Jameis Winston has played through a shoulder injury for four weeks, and was having the best season of his career prior to that: he was more accurate, faster and better in his decision-making, and more productive than in any season before.
And yet, ESPN’s Bill Barnwell named Winston as the league’s most disappointing player so far. That’ll be news to the Tampa Bay Buccaneers, who have a justifiably unshaken faith in their quarterback.
Winston's lack of development as a third-year starter has been far more troubling. This was supposed to be a breakout season for the Bucs after Tampa signed DeSean Jackson before using a first-round pick on O.J. Howard. Instead, while Winston's raw numbers are at or slightly above their averages from a year ago, his overall performance has slipped significantly. Winston has generated only a 39.4 QBR, down more than 20 points from his 59.5 mark from a year ago. He has missed open receivers on a weekly basis. While Winston's shoulder knocked him out of Sunday's loss to the Saints, he was struggling before spraining his shoulder earlier this season. In what is quickly becoming a lost season for the 2-6 Buccaneers, Winston seems as far removed from Tampa's 2016 campaign as anyone else on the roster.
This, to me, is a bunch of nonsense. Jameis Winston was playing like a top ten quarterback until all of two weeks ago. It wasn’t close, either: he was clearly having a breakout season, and ranked in the top ten in basically every relevant statistic.

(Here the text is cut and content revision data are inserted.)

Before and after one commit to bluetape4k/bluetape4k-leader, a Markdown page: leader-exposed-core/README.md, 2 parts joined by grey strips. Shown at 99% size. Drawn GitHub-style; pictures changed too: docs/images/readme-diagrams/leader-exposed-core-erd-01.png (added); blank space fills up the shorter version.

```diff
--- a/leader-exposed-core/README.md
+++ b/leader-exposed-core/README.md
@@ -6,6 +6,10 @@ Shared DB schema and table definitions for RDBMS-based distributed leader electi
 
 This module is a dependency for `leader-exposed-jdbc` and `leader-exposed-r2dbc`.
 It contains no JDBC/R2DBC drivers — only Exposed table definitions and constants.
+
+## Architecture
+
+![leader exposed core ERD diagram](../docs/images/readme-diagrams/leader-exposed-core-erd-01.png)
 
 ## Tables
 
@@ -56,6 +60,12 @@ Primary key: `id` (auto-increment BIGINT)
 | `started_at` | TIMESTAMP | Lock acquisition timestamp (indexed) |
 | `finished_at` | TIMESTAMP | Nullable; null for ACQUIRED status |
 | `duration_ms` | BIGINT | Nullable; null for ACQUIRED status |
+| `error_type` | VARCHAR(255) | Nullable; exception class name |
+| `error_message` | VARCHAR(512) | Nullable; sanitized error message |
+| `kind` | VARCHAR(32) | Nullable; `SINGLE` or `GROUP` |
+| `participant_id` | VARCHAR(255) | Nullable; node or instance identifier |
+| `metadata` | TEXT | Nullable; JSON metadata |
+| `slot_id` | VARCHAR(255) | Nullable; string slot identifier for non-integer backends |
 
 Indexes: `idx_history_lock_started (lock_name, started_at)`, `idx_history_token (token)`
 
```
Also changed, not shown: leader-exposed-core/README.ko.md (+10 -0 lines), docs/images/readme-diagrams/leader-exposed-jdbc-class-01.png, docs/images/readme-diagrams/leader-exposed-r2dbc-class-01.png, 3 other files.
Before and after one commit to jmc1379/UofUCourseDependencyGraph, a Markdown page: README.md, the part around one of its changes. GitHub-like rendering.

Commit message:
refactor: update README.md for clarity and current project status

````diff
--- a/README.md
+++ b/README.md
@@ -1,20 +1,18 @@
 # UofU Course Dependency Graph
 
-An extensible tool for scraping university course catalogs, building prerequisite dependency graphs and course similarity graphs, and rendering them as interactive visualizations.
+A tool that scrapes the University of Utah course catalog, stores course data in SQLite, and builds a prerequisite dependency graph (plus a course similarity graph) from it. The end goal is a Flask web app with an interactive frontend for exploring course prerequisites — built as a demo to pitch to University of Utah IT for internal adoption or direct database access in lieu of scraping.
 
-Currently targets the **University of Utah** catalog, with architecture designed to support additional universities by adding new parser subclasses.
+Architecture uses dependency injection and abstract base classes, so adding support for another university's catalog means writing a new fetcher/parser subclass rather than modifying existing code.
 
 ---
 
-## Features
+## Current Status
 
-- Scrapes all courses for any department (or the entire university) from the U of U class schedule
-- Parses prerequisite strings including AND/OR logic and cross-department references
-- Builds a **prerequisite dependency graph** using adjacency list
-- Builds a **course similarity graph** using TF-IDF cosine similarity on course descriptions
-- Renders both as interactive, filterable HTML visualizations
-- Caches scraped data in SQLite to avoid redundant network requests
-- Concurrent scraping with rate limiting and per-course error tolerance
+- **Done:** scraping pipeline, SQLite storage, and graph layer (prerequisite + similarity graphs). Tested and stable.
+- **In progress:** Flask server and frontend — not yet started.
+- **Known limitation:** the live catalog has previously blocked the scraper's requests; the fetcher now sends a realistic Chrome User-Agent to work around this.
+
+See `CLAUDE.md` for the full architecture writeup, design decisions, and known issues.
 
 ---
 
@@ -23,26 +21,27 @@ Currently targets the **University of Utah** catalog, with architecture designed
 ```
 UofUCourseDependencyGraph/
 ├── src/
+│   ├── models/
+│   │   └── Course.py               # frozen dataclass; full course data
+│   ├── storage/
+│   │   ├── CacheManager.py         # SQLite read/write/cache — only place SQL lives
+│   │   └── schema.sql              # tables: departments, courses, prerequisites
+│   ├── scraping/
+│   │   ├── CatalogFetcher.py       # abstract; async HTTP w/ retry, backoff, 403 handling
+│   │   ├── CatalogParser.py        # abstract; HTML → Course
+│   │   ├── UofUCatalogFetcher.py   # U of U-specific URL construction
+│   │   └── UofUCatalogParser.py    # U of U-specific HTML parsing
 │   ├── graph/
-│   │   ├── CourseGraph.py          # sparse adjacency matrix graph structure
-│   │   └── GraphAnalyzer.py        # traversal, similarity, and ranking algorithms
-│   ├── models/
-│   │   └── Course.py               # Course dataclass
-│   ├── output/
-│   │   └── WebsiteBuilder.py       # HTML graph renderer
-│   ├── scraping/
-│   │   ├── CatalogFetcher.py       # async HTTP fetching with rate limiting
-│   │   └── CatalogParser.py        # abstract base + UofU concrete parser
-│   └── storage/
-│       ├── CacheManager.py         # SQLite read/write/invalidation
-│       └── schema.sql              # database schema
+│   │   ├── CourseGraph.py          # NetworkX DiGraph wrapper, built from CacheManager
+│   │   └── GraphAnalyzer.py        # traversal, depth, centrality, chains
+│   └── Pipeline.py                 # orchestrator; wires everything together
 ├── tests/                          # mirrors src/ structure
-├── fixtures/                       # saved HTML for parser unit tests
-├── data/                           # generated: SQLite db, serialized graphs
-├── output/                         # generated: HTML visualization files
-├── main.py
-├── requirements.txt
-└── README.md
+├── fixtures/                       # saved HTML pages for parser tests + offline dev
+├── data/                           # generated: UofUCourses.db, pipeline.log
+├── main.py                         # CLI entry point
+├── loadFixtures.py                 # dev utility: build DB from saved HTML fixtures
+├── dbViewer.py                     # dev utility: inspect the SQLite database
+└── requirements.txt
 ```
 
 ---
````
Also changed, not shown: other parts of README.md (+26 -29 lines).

Since then, Winston has put up two terrible performances. Probably in part because that shoulder injury got worse in every game, in part because the Bucs couldn’t run the ball worth anything, and in part because he was simply playing poorly, too. But those last two games don’t take away what he achieved the rest of the season.
Granted, Jameis Winston needs to get better at the deep ball. It’s baffling that he’s still so bad at connecting with wide open receivers down the field. But other than that, he had a terrific season until two weeks ago. Calling this the most disappointing season is, well, a failure to take context into account.
For Winston’s second season to be so disappointing, you’d have to believe that his performance in the last two games was at least consistent with if not representative for his play this season. But there’s no reason to believe that, nor to think that those two games are more indicative of Winston’s future than the previous six.